- **Provided entries**
↓↓↓
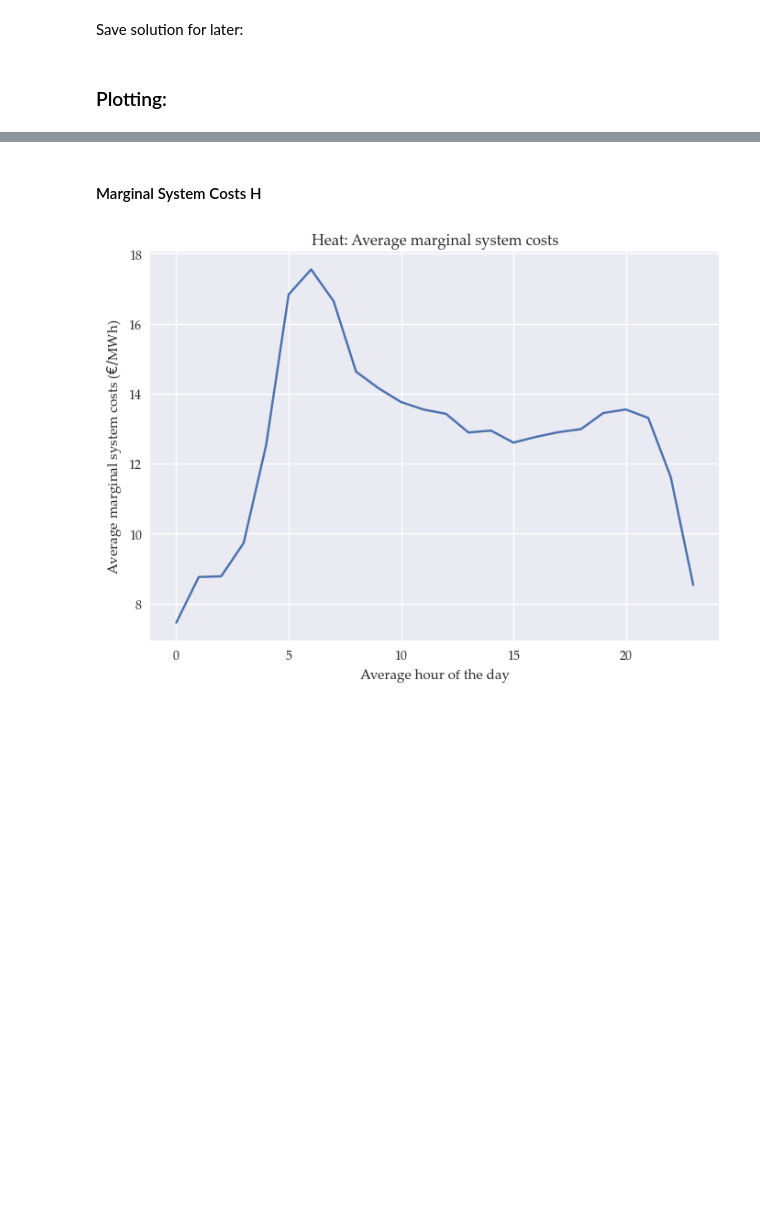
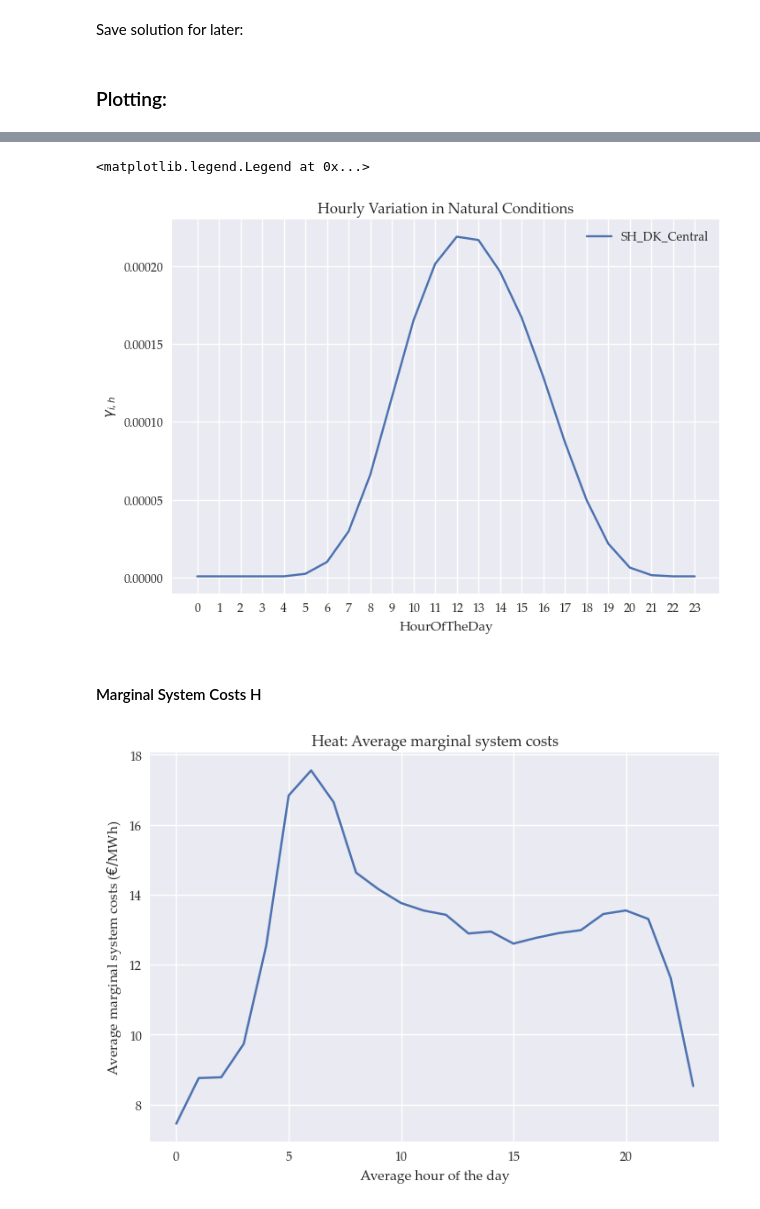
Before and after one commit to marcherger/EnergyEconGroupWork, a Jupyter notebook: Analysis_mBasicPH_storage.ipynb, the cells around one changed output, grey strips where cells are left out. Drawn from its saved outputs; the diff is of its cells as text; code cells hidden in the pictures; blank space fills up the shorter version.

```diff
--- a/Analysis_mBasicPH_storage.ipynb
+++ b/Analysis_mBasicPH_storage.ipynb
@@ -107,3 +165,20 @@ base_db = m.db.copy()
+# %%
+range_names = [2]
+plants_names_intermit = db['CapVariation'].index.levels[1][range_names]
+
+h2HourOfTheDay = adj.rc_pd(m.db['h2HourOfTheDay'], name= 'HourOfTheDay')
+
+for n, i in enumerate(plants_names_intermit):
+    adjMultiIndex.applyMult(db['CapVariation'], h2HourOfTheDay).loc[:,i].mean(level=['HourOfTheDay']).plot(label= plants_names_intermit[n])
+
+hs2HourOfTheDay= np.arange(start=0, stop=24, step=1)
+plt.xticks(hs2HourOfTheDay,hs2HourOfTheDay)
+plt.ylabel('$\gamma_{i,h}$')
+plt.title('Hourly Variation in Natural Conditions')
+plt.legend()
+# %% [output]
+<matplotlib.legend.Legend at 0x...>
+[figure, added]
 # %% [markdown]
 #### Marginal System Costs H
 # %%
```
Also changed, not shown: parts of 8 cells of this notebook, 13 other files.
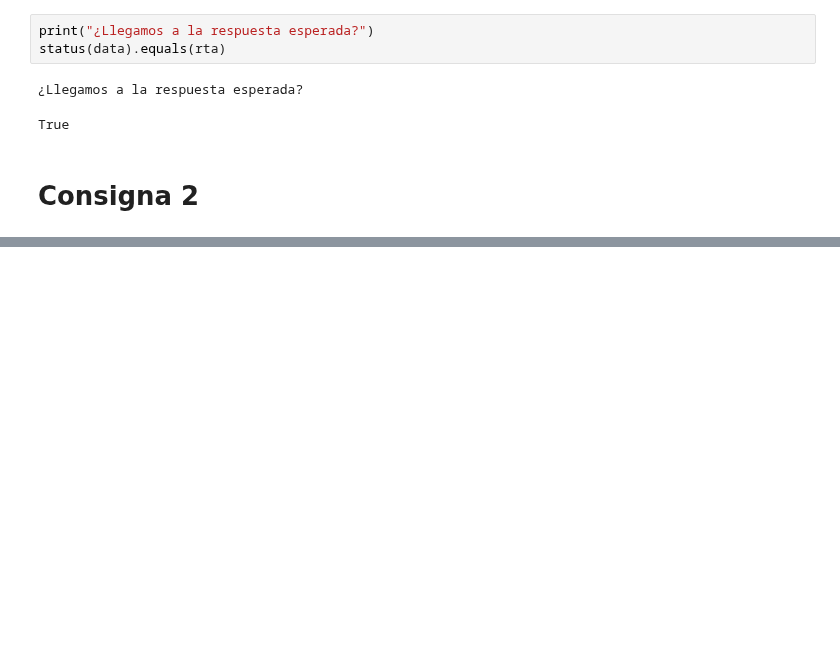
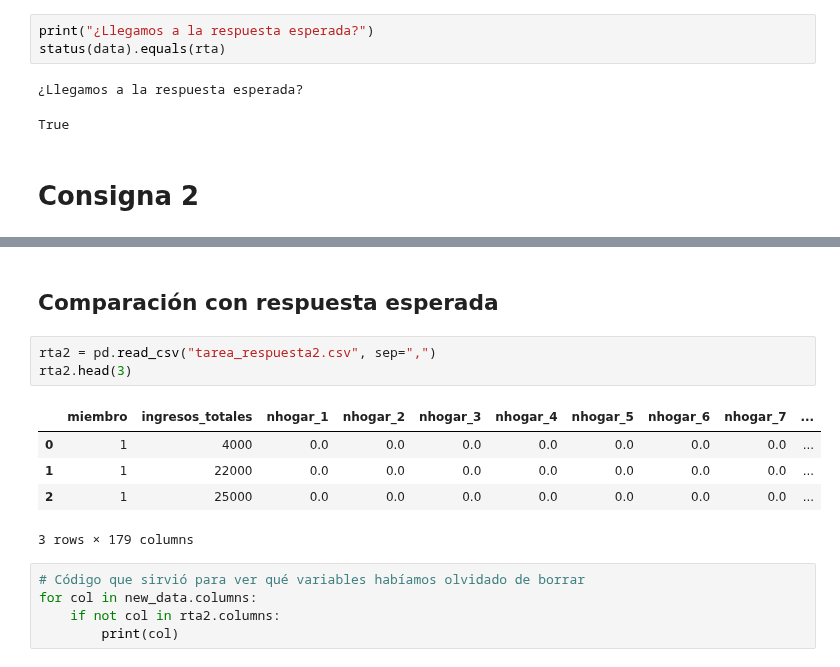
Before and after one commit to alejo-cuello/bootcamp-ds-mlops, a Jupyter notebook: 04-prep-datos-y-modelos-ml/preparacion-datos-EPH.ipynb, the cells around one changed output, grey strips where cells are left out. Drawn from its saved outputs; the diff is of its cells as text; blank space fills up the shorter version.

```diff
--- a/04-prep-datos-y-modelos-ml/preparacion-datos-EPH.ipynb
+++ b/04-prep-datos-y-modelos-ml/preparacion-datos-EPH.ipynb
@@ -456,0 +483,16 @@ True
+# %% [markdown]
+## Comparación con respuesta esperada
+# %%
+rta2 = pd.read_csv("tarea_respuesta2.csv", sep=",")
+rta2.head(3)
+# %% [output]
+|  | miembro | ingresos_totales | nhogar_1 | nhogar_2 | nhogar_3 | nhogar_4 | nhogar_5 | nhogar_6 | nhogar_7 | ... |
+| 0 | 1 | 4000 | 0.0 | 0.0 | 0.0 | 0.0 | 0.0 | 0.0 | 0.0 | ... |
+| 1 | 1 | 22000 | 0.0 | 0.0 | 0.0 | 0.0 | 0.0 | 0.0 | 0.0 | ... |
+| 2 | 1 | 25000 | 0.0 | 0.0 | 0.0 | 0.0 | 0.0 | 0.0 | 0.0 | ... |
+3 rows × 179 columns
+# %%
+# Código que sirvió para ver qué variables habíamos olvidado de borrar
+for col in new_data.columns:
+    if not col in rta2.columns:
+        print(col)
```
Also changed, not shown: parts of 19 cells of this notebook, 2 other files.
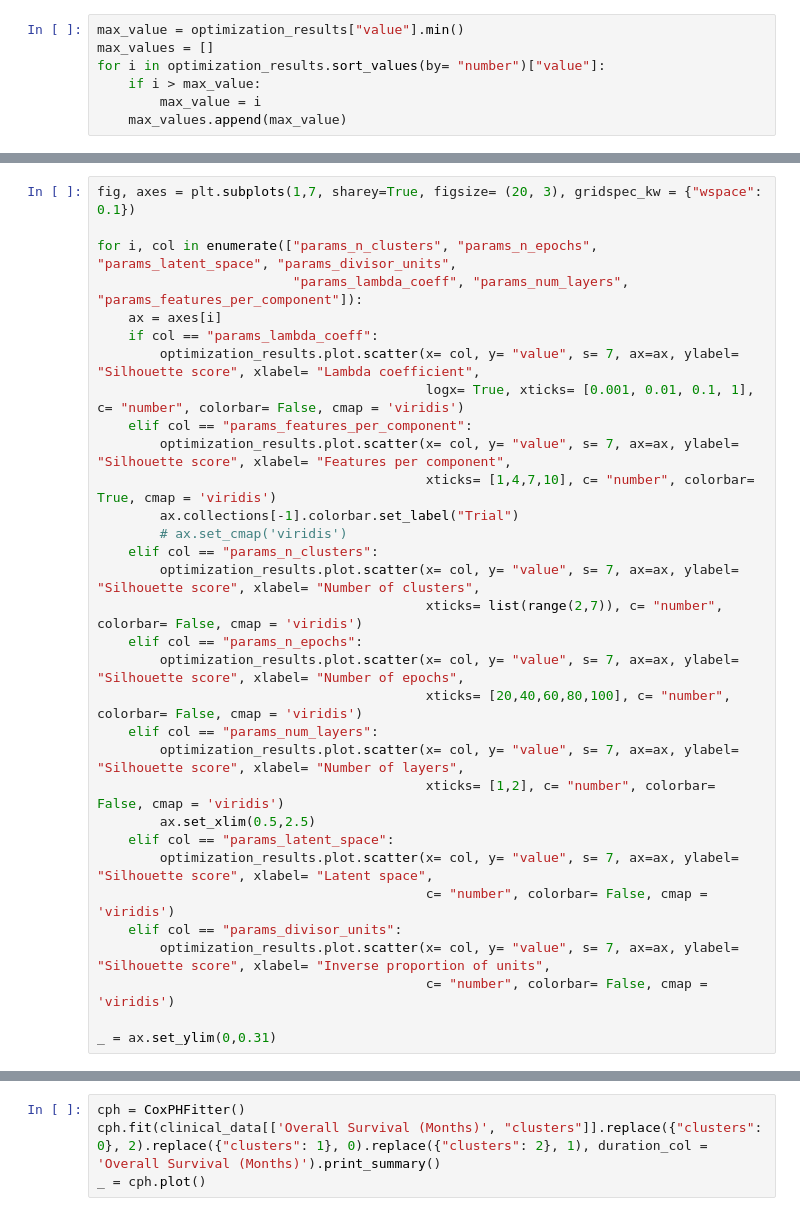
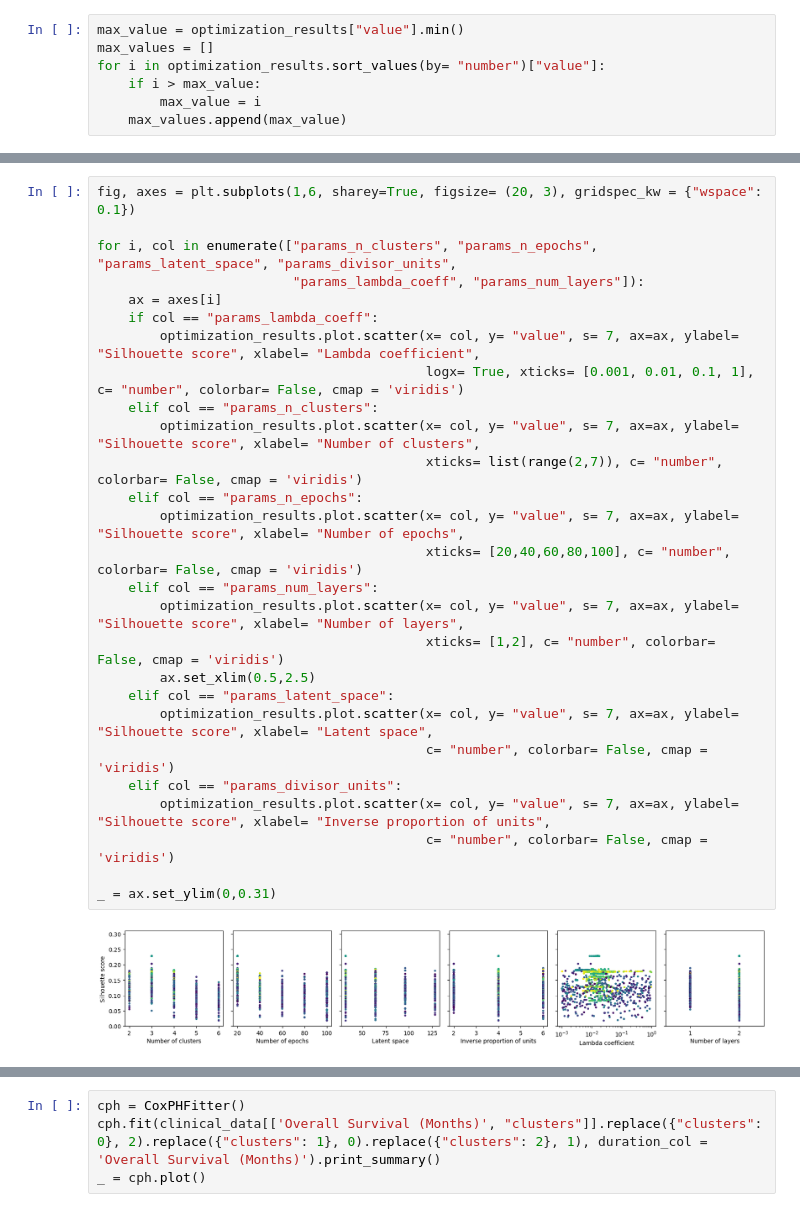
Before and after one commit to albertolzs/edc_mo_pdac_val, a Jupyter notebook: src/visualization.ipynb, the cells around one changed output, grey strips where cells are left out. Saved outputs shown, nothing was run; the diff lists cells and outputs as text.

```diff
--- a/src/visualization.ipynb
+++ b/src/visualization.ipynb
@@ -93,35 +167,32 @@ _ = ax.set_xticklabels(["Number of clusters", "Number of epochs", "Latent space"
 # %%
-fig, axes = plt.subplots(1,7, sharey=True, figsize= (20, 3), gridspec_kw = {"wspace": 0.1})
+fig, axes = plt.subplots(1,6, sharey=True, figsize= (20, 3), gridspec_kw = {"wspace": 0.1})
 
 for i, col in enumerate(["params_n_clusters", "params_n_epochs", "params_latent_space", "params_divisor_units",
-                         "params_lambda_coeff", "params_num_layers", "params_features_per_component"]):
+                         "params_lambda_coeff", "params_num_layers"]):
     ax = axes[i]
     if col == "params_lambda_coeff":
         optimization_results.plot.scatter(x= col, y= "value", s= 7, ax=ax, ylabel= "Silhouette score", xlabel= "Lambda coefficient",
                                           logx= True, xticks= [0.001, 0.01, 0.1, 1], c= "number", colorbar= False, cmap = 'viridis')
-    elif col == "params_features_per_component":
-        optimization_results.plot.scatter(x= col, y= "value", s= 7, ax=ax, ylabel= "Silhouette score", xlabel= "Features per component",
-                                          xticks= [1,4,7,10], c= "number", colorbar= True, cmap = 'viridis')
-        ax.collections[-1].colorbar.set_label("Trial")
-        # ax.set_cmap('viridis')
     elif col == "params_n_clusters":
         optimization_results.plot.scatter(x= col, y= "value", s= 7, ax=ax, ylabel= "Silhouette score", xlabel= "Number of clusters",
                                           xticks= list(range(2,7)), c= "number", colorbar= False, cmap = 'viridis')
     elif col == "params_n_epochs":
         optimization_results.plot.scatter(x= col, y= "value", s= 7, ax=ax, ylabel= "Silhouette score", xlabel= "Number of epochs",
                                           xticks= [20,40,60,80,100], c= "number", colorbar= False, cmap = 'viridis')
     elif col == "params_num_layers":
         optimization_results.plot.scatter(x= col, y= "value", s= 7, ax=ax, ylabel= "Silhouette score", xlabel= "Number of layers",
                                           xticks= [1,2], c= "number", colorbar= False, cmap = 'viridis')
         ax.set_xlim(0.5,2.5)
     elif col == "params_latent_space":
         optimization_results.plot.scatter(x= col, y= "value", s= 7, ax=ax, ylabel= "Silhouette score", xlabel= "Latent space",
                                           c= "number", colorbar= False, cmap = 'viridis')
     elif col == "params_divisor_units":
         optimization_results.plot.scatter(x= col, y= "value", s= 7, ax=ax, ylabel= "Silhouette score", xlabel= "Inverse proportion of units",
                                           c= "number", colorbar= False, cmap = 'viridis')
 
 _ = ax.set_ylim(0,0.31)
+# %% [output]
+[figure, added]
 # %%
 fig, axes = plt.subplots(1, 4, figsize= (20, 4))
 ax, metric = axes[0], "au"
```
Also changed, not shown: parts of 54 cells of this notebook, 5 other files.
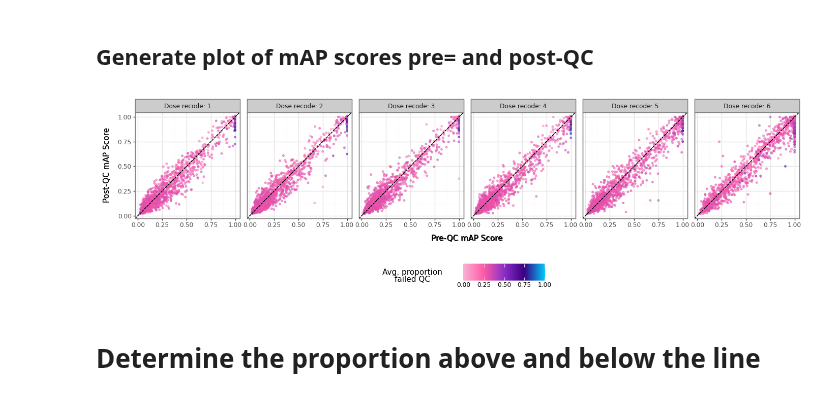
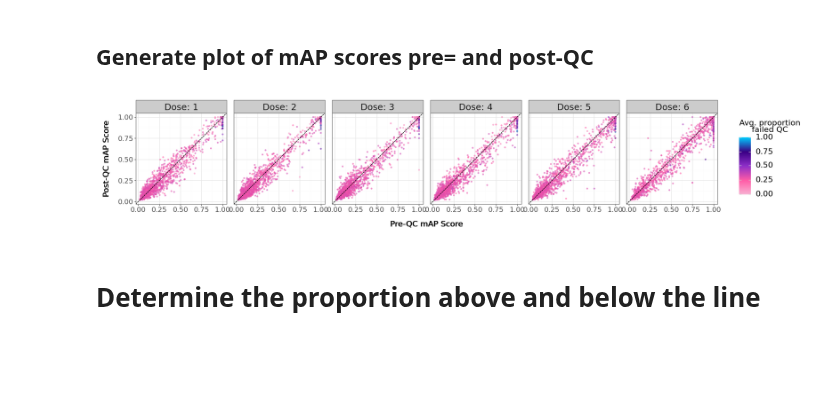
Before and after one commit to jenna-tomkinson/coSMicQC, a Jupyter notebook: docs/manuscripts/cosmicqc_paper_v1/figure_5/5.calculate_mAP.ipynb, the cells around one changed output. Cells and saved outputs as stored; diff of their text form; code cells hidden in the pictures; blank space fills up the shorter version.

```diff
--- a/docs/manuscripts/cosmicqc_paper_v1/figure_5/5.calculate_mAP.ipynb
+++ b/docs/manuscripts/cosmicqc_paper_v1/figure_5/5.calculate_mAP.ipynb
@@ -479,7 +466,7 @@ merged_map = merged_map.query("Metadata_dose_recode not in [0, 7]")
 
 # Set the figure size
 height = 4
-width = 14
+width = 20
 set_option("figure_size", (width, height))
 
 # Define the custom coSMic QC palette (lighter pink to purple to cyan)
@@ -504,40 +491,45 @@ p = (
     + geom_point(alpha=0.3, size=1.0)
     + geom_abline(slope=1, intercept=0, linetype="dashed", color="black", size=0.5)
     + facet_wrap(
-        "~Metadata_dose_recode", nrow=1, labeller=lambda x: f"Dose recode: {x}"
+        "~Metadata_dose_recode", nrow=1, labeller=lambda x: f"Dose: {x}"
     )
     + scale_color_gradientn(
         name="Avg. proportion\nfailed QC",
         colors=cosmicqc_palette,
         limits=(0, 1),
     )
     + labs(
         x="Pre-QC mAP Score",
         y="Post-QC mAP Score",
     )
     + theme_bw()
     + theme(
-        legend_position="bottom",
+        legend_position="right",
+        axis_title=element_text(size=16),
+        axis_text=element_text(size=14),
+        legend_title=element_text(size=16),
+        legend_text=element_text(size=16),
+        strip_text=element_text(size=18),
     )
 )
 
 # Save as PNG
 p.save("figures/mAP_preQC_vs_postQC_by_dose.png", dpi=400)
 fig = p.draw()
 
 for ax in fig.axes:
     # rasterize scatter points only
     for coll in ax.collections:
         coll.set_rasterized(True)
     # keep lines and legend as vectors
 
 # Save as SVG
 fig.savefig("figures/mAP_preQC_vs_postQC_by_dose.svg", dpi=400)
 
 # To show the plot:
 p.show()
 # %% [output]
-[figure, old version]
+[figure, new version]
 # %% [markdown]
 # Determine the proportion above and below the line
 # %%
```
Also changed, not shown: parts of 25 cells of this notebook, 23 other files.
↑↑↑
Exactly as written, repeat the lines from the beginning of the entries up to and including the line with "Also changed, not shown: parts of 8", but not the pictures.

- **Your solution**
Before and after one commit to marcherger/EnergyEconGroupWork, a Jupyter notebook: Analysis_mBasicPH_storage.ipynb, the cells around one changed output, grey strips where cells are left out. Drawn from its saved outputs; the diff is of its cells as text; code cells hidden in the pictures; blank space fills up the shorter version.

```diff
--- a/Analysis_mBasicPH_storage.ipynb
+++ b/Analysis_mBasicPH_storage.ipynb
@@ -107,3 +165,20 @@ base_db = m.db.copy()
+# %%
+range_names = [2]
+plants_names_intermit = db['CapVariation'].index.levels[1][range_names]
+
+h2HourOfTheDay = adj.rc_pd(m.db['h2HourOfTheDay'], name= 'HourOfTheDay')
+
+for n, i in enumerate(plants_names_intermit):
+    adjMultiIndex.applyMult(db['CapVariation'], h2HourOfTheDay).loc[:,i].mean(level=['HourOfTheDay']).plot(label= plants_names_intermit[n])
+
+hs2HourOfTheDay= np.arange(start=0, stop=24, step=1)
+plt.xticks(hs2HourOfTheDay,hs2HourOfTheDay)
+plt.ylabel('$\gamma_{i,h}$')
+plt.title('Hourly Variation in Natural Conditions')
+plt.legend()
+# %% [output]
+<matplotlib.legend.Legend at 0x...>
+[figure, added]
 # %% [markdown]
 #### Marginal System Costs H
 # %%
```
Also changed, not shown: parts of 8 cells of this notebook, 13 other files.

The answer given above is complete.